Green Mountain Reservoir lies at the northern end of Summit County, Colorado along the Blue River. The Green Mountain Dam was built between 1938 and 1942 by the United States Bureau of Reclamation. The reservoir and its dam store water to benefit Colorado's Western Slope. Created by President Roosevelt as part of the Colorado-Big Thompson Project in 1937, Green Mountain was the first facility to be constructed. This is because it represents a great compromise that made the C-BT project possible: it compensates the Western Slope for water diverted to cities in Northern Colorado from Lake Granby further upstream on the Colorado River. Water from Green Mountain Dam is released either over the spillway, through the dam, or through the hydroelectric powerplant at the dam's base. The Green Mountain Power Plant has the capacity to generate up to 21,000 kilowatts, using two generators. Combined with the other five Federal power plants on the C-BT, enough electricity is produced annually to power almost 60,000 American homes.

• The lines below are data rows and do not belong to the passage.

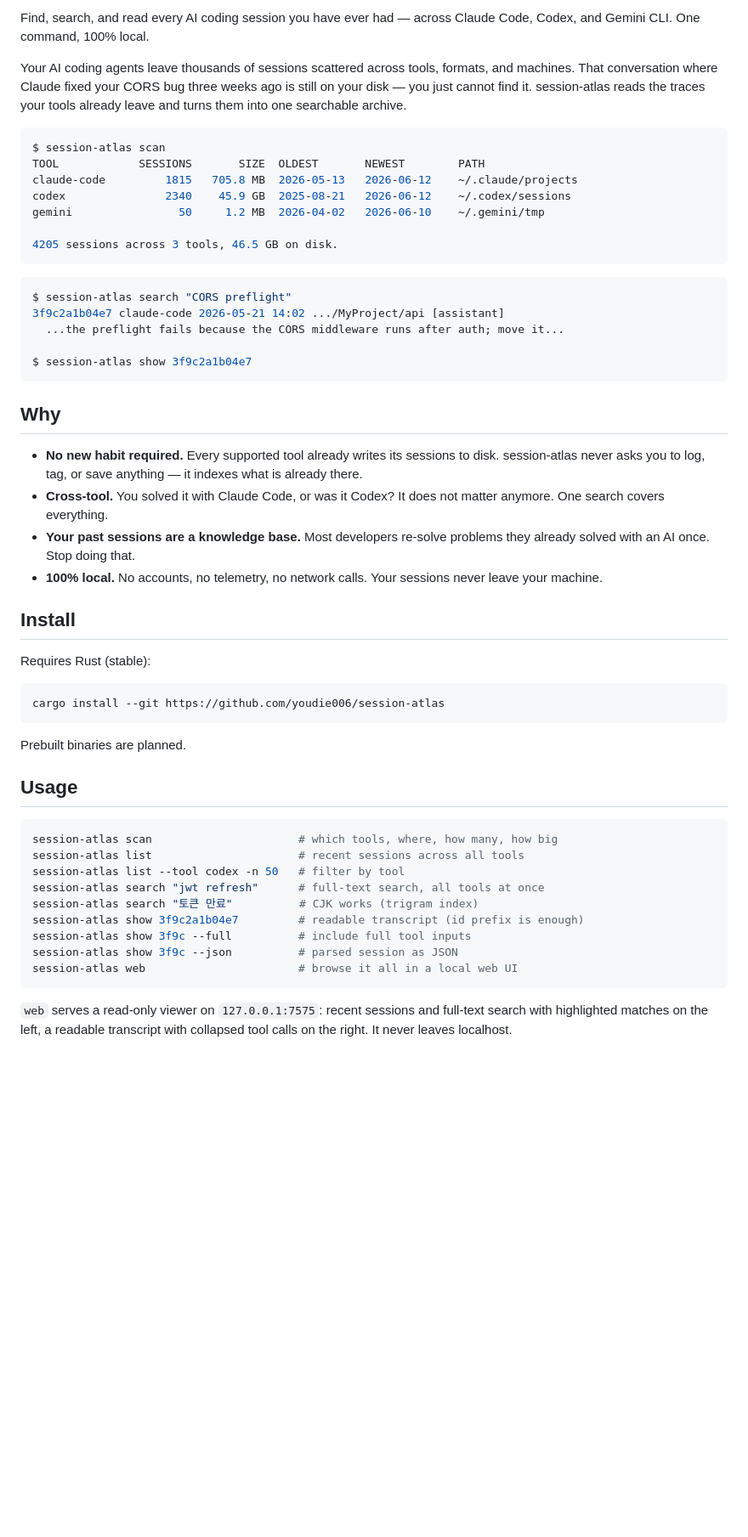
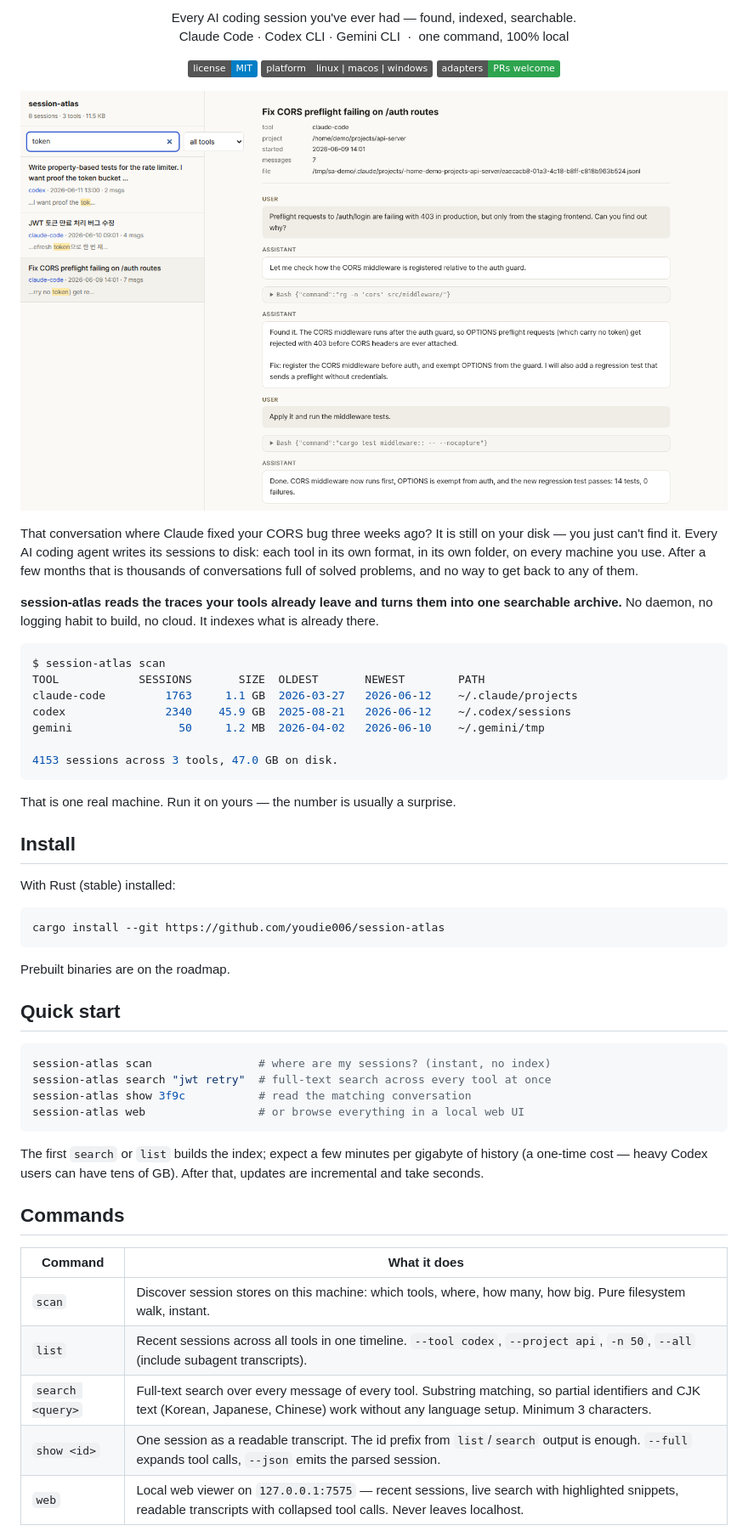
Before and after one commit to youdie006/sessionwiki, a Markdown page: README.md, the part around the change printed below. Shown: that part at 85% size. Rendered like a GitHub page; pictures changed too: docs/web-search.png (added); badges without logos; blank space fills up the shorter version.

````diff
--- a/README.md
+++ b/README.md
@@ -2,55 +2,65 @@
 
-Find, search, and read every AI coding session you have ever had — across Claude Code, Codex, and Gemini CLI. One command, 100% local.
+<p align="center">
+  Every AI coding session you've ever had &mdash; found, indexed, searchable.<br>
+  Claude Code &middot; Codex CLI &middot; Gemini CLI &nbsp;&middot;&nbsp; one command, 100% local
+</p>
 
-Your AI coding agents leave thousands of sessions scattered across tools, formats, and machines. That conversation where Claude fixed your CORS bug three weeks ago is still on your disk — you just cannot find it. session-atlas reads the traces your tools already leave and turns them into one searchable archive.
+<p align="center">
+  <a href="LICENSE"><img src="https://img.shields.io/badge/license-MIT-blue.svg" alt="MIT license"></a>
+  <img src="https://img.shields.io/badge/platform-linux%20%7C%20macos%20%7C%20windows-555" alt="Platforms: Linux, macOS, Windows">
+  <a href="#adding-an-adapter"><img src="https://img.shields.io/badge/adapters-PRs%20welcome-2ea44f" alt="Adapter PRs welcome"></a>
+</p>
+
+<p align="center">
+  <img src="docs/web-search.png" width="880" alt="session-atlas web UI searching for 'token' across Claude Code and Codex sessions, with a full transcript open on the right">
+</p>
+
+That conversation where Claude fixed your CORS bug three weeks ago? It is still on your disk &mdash; you just can't find it. Every AI coding agent writes its sessions to disk: each tool in its own format, in its own folder, on every machine you use. After a few months that is thousands of conversations full of solved problems, and no way to get back to any of them.
+
+**session-atlas reads the traces your tools already leave and turns them into one searchable archive.** No daemon, no logging habit to build, no cloud. It indexes what is already there.
 
 ```console
 $ session-atlas scan
 TOOL            SESSIONS       SIZE  OLDEST       NEWEST        PATH
-claude-code         1815   705.8 MB  2026-05-13   2026-06-12    ~/.claude/projects
+claude-code         1763     1.1 GB  2026-03-27   2026-06-12    ~/.claude/projects
 codex               2340    45.9 GB  2025-08-21   2026-06-12    ~/.codex/sessions
 gemini                50     1.2 MB  2026-04-02   2026-06-10    ~/.gemini/tmp
 
-4205 sessions across 3 tools, 46.5 GB on disk.
+4153 sessions across 3 tools, 47.0 GB on disk.
 ```
 
-```console
-$ session-atlas search "CORS preflight"
-3f9c2a1b04e7 claude-code 2026-05-21 14:02 .../MyProject/api [assistant]
-  ...the preflight fails because the CORS middleware runs after auth; move it...
-
-$ session-atlas show 3f9c2a1b04e7
-```
-
-## Why
-
-- **No new habit required.** Every supported tool already writes its sessions to disk. session-atlas never asks you to log, tag, or save anything — it indexes what is already there.
-- **Cross-tool.** You solved it with Claude Code, or was it Codex? It does not matter anymore. One search covers everything.
-- **Your past sessions are a knowledge base.** Most developers re-solve problems they already solved with an AI once. Stop doing that.
-- **100% local.** No accounts, no telemetry, no network calls. Your sessions never leave your machine.
+That is one real machine. Run it on yours &mdash; the number is usually a surprise.
 
 ## Install
 
-Requires Rust (stable):
+With Rust (stable) installed:
 
 ```console
 cargo install --git https://github.com/youdie006/session-atlas
 ```
 
-Prebuilt binaries are planned.
+Prebuilt binaries are on the roadmap.
 
-## Usage
+## Quick start
 
 ```console
-session-atlas scan                      # which tools, where, how many, how big
-session-atlas list                      # recent sessions across all tools
-session-atlas list --tool codex -n 50   # filter by tool
-session-atlas search "jwt refresh"      # full-text search, all tools at once
-session-atlas search "토큰 만료"          # CJK works (trigram index)
-session-atlas show 3f9c2a1b04e7         # readable transcript (id prefix is enough)
-session-atlas show 3f9c --full          # include full tool inputs
-session-atlas show 3f9c --json          # parsed session as JSON
-session-atlas web                       # browse it all in a local web UI
+session-atlas scan                # where are my sessions? (instant, no index)
+session-atlas search "jwt retry"  # full-text search across every tool at once
+session-atlas show 3f9c           # read the matching conversation
+session-atlas web                 # or browse everything in a local web UI
 ```
 
-`web` serves a read-only viewer on `127.0.0.1:7575`: recent sessions and full-text search with highlighted matches on the left, a readable transcript with collapsed tool calls on the right. It never leaves localhost.
+The first `search` or `list` builds the index; expect a few minutes per
+gigabyte of history (a one-time cost &mdash; heavy Codex users can have tens of
+GB). After that, updates are incremental and take seconds.
+
+## Commands
+
+| Command | What it does |
+|---|---|
+| `scan` | Discover session stores on this machine: which tools, where, how many, how big. Pure filesystem walk, instant. |
+| `list` | Recent sessions across all tools in one timeline. `--tool codex`, `--project api`, `-n 50`, `--all` (include subagent transcripts). |
+| `search <query>` | Full-text search over every message of every tool. Substring matching, so partial identifiers and CJK text (Korean, Japanese, Chinese) work without any language setup. Minimum 3 characters. |
+| `show <id>` | One session as a readable transcript. The id prefix from `list`/`search` output is enough. `--full` expands tool calls, `--json` emits the parsed session. |
+| `web` | Local web viewer on `127.0.0.1:7575` &mdash; recent sessions, live search with highlighted snippets, readable transcripts with collapsed tool calls. Never leaves localhost. |
+
````
Also changed, not shown: other parts of README.md (+60 -25 lines), docs/web-browse.png (added).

The Alva B. Adams Tunnel is the principal component of the largest transmountain water project in Colorado, the Colorado-Big Thompson Project (C-BT). The tunnel transfers water from the western slope of the Colorado River drainage to the eastern Front Range of Colorado. It is 13.1 miles (21.1 km) long, with a concrete lined diameter of 9.75 feet (2.97 m). The tunnel drops 109 feet (33 m) in elevation along its length and runs in a straight line under the Continental Divide from west to east, passing under Rocky Mountain National Park. At its deepest point, the tunnel is about 3,800 feet (1,200 m) below the surface of the mountain peaks. Construction began on 15 June 1940, but was suspended as a result of World War II priorities, from the end of 1942 to August 1943. The tunnel was holed through on 31 March 1944, an event that was broadcast throughout the United States by NBC Radio. The tunnel was posthumously named for its chief advocate, US Senator Alva B. Adams.
The Colorado River is a major river of the western United States and northwest Mexico in North America. Its headwaters are in the Rocky Mountains where La Poudre Pass Lake is its source. Located in north central Colorado it flows southwest through the Colorado Plateau country of western Colorado, southeastern Utah and northwestern Arizona where it flows through the Grand Canyon. It turns south near Las Vegas, Nevada, forming the Arizona–Nevada border in Lake Mead and the Arizona–California border a few miles below Davis Dam between Laughlin, Nevada and Needles, California before entering Mexico in the Colorado Desert. Most of its waters are diverted into the Imperial Valley of Southern California. In Mexico its course forms the boundary between Sonora and Baja California before entering the Gulf of California. This article describes most of the major features along the river.
The Northern Colorado Water Conservancy District — more commonly referred to as Northern Water — is a water utility for eight counties in northeastern Colorado. Northern Water works with the Colorado-Big Thompson Project to transfer water from the Colorado Western Slope over the Continental Divide for agricultural, industrial, and municipal water supply in northeastern Colorado. The District's offices are in Berthoud, Colorado.
|Wikimedia Commons has media related to Grand Lake, Colorado .|